Cassie Hillyer, who lives in the home with her husband Sam, their 9-month-old son Sam Jr. and two puppies, one 8 weeks old and one 9 months old, said Circle K was treating them well and was paying for their hotel and provided them with a gift card. She said she just wants everything taken care of.
The family just purchased the property in December and kicked off the new year in their new home. When the leak occurred, she said “we really didn’t have anywhere to stay.” The puppies are staying with a relative who has a small home while the family stays in the hotel.
Besides Circle K, Hillyer said everyone has been helpful and specifically noted the help of the fire department and Mason, Salem Sewer & Drain and Columbia Gas. Salem Sewer & Drain and Columbia Gas had been on the scene Tuesday as part of the investigation
Mason said the fire department and Columbia Gas were initially called to the residence Monday for a gas odor, detecting just a slight odor that they thought could be coming through an open window, but the odor was a lot stronger on Tuesday.

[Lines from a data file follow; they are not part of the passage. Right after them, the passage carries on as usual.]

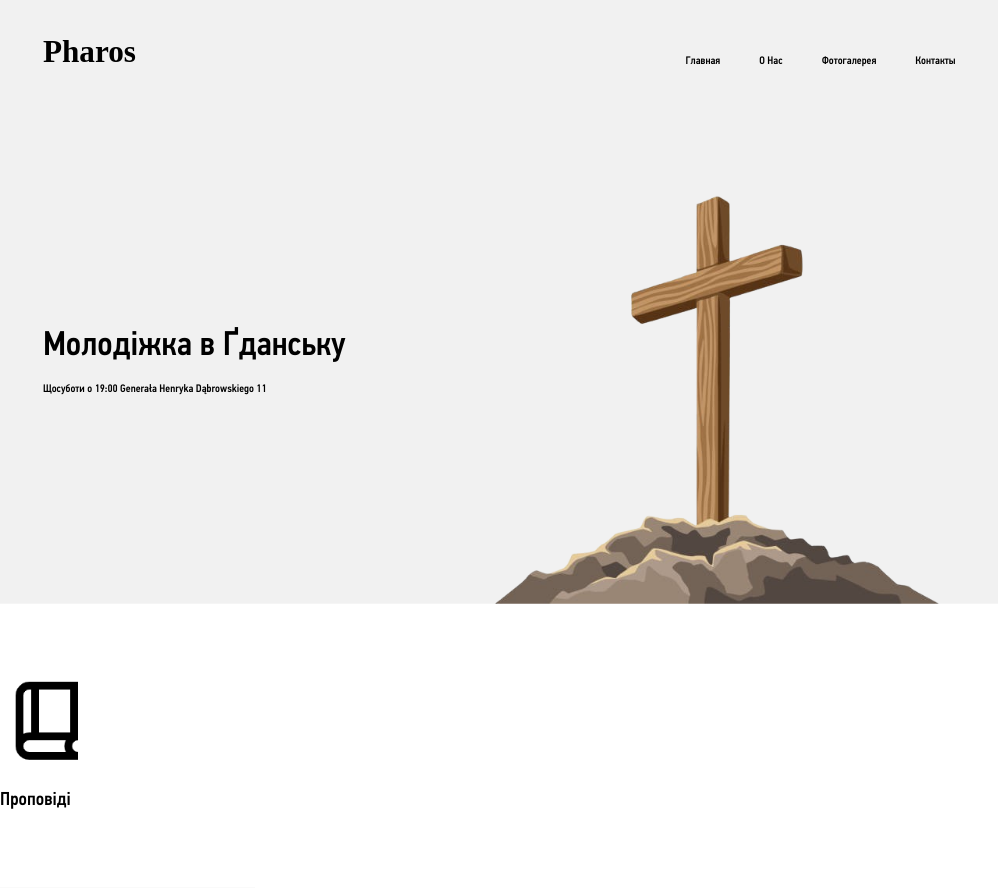
Repository: Bohdan-Sandovenko/youth-project
Page: index.html
These files come from the project's save history. The page is drawn as it stood at one moment and after the next save; the edit follows.
The browser window is 1280 px wide. The pictures show the whole page, at 78% of full size.
Some web fonts or font styles are not loaded; a fallback is used. The style sheet was rebuilt from its Sass, Less or Tailwind sources for each picture, by a compiler version that may differ from the author's.

Above is the page before, as saved 2024-09-11 09:24:59.

### index.html
<!DOCTYPE html>
<html lang="en">
<head>
    <meta charset="UTF-8">
    <meta name="viewport" content="width=device-width, initial-scale=1.0">
    <title>Pharos - Christian youth</title>
    <link rel="stylesheet" href="css/style.css">
    <link rel="stylesheet" href="css/media.css">
</head>
<body>
    <header class="header">
        <div class="container">
            <!--Header nav-->
            <div class="header-nav">
                <a href="#!" class="logo">Pharos</a>
                <nav class="nav">
                    <ul class="nav-list">
                        <li class="nav-item"><a href="" class="nav-link">Главная</a></li>
                        <li class="nav-item"><a href="" class="nav-link">О Нас</a></li>
                        <li class="nav-item"><a href="" class="nav-link">Фотогалерея</a></li>
                        <li class="nav-item"><a href="" class="nav-link">Контакты</a></li>
                    </ul>
                </nav>
            </div>
            <!--header content-->
            <div class="header-row">
                <div class="header-content">
                    <h1 class="header-heading">Молодіжка в Ґданську</h1>
                    <p>Щосуботи о 19:00 Generała Henryka Dąbrowskiego 11</p>
                </div>
                <div class="header-img">
                    <img src="./img/cross-chrisitian.png" alt="">
                </div>
            </div>
        </div>
    </header>
    <section class="services">
        <div class="container">
            <div class="services-row">
                <div class="service-card">
                    <img class='service-card-img'src="./img/icons/bible.png" alt="">
                    <h3 class="service-card-title">Проповіді</h3>
                </div>
            </div>
        </div>
    </section>
    <script src="./js/main.js"></script>
</body>
</html>

### css/style.scss
@import "nullstyles.scss";

@font-face {
    font-family: 'Poppins';
    src: url('../fonts/Poppins/PFDinTextCondPro-Medium.woff2') format('woff2');
    font-weight: 900;
    font-style: bold;
    font-display: swap;
}

@font-face {
    font-family: 'Permanent Marker';
    src: url('../fonts/Permanent/PermanentMarker-Regular.woff2') format('woff2');
    font-weight: normal;
    font-style: normal;
    font-display: swap;
}

body {
    color: black;
    font-family: 'Poppins', sans-serif;

    .header {
        padding: 46px 0px 0px 0px;
        background-color: #F1F1F1;

        .container {
            max-width: 1230px;
            padding: 0 30px;
            margin: 0 auto;

            .header-nav {
                display: flex;
                justify-content: space-between;
                align-items: flex-end;
                margin-bottom: 76px;

                .logo {
                    font-family: 'Permanent Marker';
                    font-weight: 700;
                    font-size: 40px;
                    color: black;
                }

                .nav-list {
                    display: flex;
                    column-gap: 50px; //оступы между элементами
                    font-size: 14px;

                    .nav-item {
                        .nav-link {
                            color: black;

                            &:hover {
                                color: #606060;
                            }
                        }
                    }
                }
            }

            .header-row {
                display: flex;
                justify-content: space-between;
                column-gap: 30px;

                .header-content {
                    max-width: 500px;
                    align-self: center;

                    .header-heading {
                        font-weight: 600;
                        margin-bottom: 20px;
                        font-size: 44px;
                    }

                    p {
                        line-height: 2;
                    }
                }
            }
        }
    }

    //Service
    .services {
        padding: 90px 0px;

        .container {
            .services-row {
                .service-card {
                    .service-card-img {
                        margin-bottom: 30px;
                    }

                    .service-card-title {
                        font-weight: 600;
                        font-size: 24px;
                        margin-bottom: 10px;
                    }
                }
            }
        }
    }
}

### css/nullstyles.scss
* {
    padding: 0;
    margin: 0;
    border: 0;
}


*,
*:before,
*:after {
    -webkit-box-sizing: border-box;
    -moz-box-sizing: border-box;
    box-sizing: border-box;
}


:focus,
:active {
    outline: none;
}

a:focus,
a:active {
    outline: none;
}


nav,
footer,
header,
aside {
    display: block;
}


html,
body {
    height: 100%;
    width: 100%;
    font-size: 100%;
    line-height: 1;
    font-size: 14px;
    -ms-text-size-adjust: 100%;
    -moz-text-size-adjust: 100%;
    -webkit-text-size-adjust: 100%;
}


input,
button,
textarea {
    font-family: inherit;
}


input::-ms-clear {
    display: none;
}

button {
    cursor: pointer;
}

button::-moz-focus-inner {
    padding: 0;
    border: 0;
}

a,
a:visited {
    text-decoration: none;
}

a:hover {
    text-decoration: none;
}

ul li {
    list-style: none;
}

img {
    vertical-align: top;
}

h1,
h2,
h3,
h4,
h5,
h6 {
    font-size: inherit;
    font-weight: 400;
}

Loaded but not shown: js/main.js (no stored copy; drawn as an empty file); css/media.scss (no stored copy; drawn as an empty file)

After the next save:
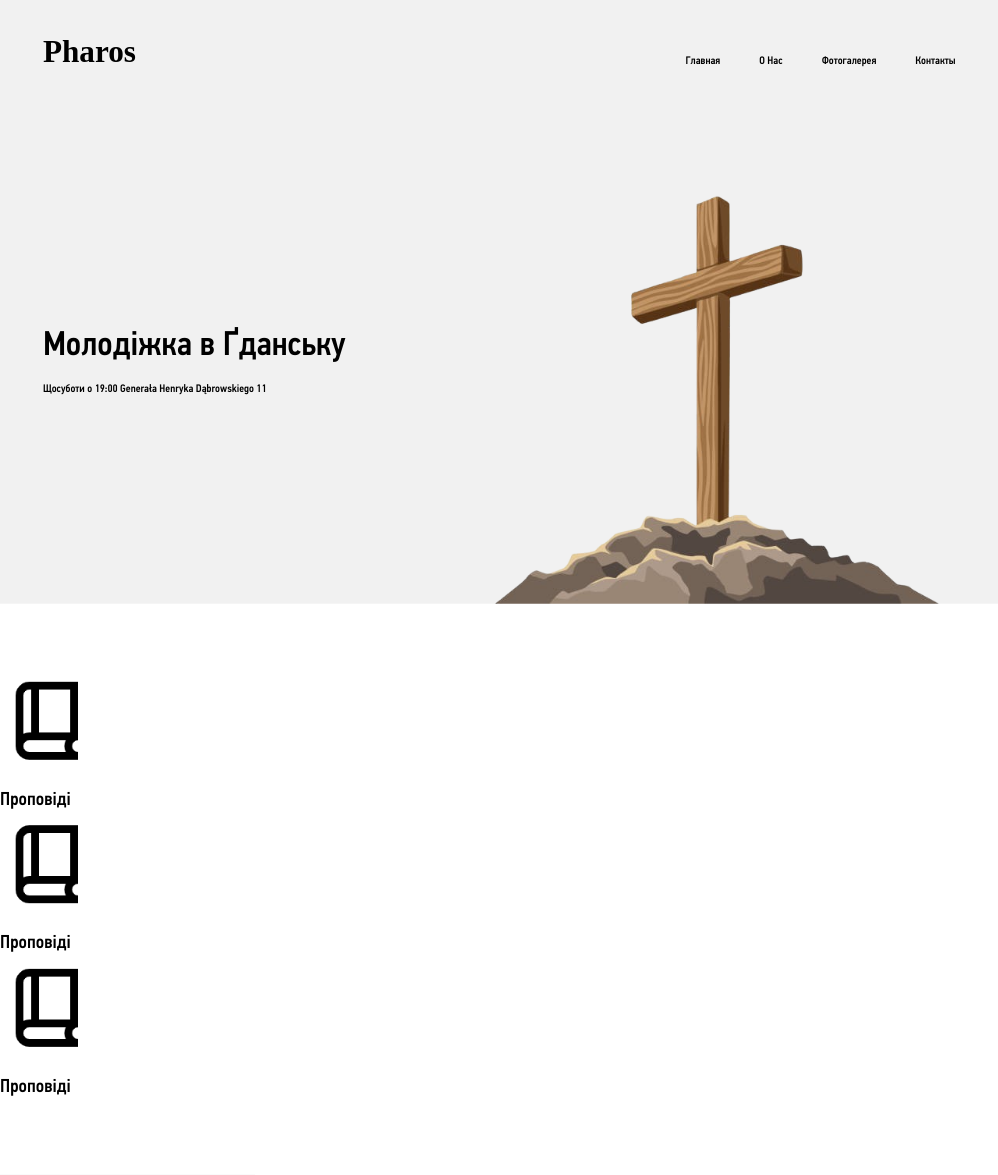
Saved 2 min 18 s later.
--- a/index.html
+++ b/index.html
@@ -41,6 +41,16 @@
                     <img class='service-card-img'src="./img/icons/bible.png" alt="">
                     <h3 class="service-card-title">Проповіді</h3>
                 </div>
+
+                <div class="service-card">
+                    <img class='service-card-img' src="./img/icons/bible.png" alt="">
+                    <h3 class="service-card-title">Проповіді</h3>
+                </div>
+
+                <div class="service-card">
+                    <img class='service-card-img' src="./img/icons/bible.png" alt="">
+                    <h3 class="service-card-title">Проповіді</h3>
+                </div>
             </div>
         </div>
     </section>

Columbia Gas had returned and Salem Sewer and Drain had come to the scene also. Both the city service and water departments and the city health department had been there, too, along with the first contractor Circle K had checking the fuel tanks and inspection wells for a gasoline leak. There had been no evidence of contaminants in the storm drains or sanitary sewer system.
Lee said there were no impacts to local drinking water and that gasoline was not leaking out of the fuel tanks.
“There will be followup by the OEPA,” he said.